On Sept. 24, the U.S. Department of Labor (DOL) issued its final overtime rule, which is expected to make an estimated 1.3 million workers eligible for overtime under the Fair Labor Standards Act (FLSA). The new rule goes into effect Jan. 1, 2020.
Most notably, the new overtime rule increases the minimum salary threshold for an overtime exemption from $23,660 per year to $35,568 per year.
The new rule makes no changes to the existing duties tests for overtime exemptions.
Here are a few changes to the DOL’s new rule:
- Raises the “standard salary level” to $684 per week (from the current weekly minimum of $455)
- Raises the total annual compensation level necessary to for the “highly compensated employees” (HCE) exemption to $107,432 per year (from the current annual minimum of $100,000)
- In recognition of evolving pay practices, the rule permits employers to satisfy up to 10 percent of the standard salary level with nondiscretionary bonuses and incentive payments (including commissions) that are paid at least annually
- Revises the special salary levels for workers in U.S. territories American Samoa, Puerto Rico, U.S. Virgin Islands, Guam, and the Commonwealth of the Northern Mariana Islands
- Revises the “base rate” for employees in the motion picture industry
Unlike the overtime rule proposed by the Obama administration, the DOL’s new overtime rule does not automatically increase the minimum salary threshold, and the increase is less than Obama’s administration had proposed.
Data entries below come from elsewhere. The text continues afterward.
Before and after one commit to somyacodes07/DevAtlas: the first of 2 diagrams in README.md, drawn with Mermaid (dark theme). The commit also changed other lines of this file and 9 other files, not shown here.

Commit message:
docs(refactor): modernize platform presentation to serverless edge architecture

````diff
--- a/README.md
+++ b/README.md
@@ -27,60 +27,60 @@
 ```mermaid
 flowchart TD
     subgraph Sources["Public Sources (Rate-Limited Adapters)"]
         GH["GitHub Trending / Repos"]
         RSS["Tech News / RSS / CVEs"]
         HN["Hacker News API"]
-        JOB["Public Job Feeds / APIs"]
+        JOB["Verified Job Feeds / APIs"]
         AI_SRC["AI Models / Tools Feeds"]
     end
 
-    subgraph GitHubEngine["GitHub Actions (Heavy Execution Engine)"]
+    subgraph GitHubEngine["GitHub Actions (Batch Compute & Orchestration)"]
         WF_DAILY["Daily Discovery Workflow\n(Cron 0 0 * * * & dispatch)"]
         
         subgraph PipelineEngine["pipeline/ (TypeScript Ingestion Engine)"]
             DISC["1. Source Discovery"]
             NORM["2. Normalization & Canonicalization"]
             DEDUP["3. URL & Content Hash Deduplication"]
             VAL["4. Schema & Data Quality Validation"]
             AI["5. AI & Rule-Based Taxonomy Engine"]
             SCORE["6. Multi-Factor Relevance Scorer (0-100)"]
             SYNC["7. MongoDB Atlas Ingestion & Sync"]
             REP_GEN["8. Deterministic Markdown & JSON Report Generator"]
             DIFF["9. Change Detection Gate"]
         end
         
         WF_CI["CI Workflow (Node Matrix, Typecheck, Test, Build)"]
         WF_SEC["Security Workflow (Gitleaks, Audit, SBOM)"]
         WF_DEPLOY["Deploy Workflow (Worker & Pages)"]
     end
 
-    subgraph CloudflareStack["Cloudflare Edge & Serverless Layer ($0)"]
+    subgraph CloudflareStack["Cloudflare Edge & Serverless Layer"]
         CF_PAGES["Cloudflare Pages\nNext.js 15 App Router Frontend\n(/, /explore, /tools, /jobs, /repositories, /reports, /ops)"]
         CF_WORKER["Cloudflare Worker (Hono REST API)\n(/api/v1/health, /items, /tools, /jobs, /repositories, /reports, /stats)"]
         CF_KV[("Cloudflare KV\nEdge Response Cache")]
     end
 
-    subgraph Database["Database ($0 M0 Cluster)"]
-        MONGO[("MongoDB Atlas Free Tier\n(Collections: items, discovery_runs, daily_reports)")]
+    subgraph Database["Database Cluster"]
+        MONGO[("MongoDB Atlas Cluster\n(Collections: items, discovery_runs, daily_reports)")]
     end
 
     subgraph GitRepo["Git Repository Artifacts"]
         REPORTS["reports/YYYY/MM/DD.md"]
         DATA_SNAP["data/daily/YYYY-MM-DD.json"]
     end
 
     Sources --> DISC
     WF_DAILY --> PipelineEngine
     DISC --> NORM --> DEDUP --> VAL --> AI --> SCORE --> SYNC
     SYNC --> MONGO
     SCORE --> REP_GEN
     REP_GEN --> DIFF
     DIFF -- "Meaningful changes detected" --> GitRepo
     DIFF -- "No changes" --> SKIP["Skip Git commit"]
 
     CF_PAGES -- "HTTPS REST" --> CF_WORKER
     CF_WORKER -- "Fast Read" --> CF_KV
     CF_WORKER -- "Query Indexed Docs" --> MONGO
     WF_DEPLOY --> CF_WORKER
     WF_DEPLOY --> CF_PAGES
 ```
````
Challenges to the rule are expected. However, in the meantime, the DOL’s new overtime rule will affect employers’ classification of employees in numerous industries, especially in the retail and service sectors. Employers should consider reviewing their existing compensation policies and practices to ensure compliance ahead of the new rule’s effective date.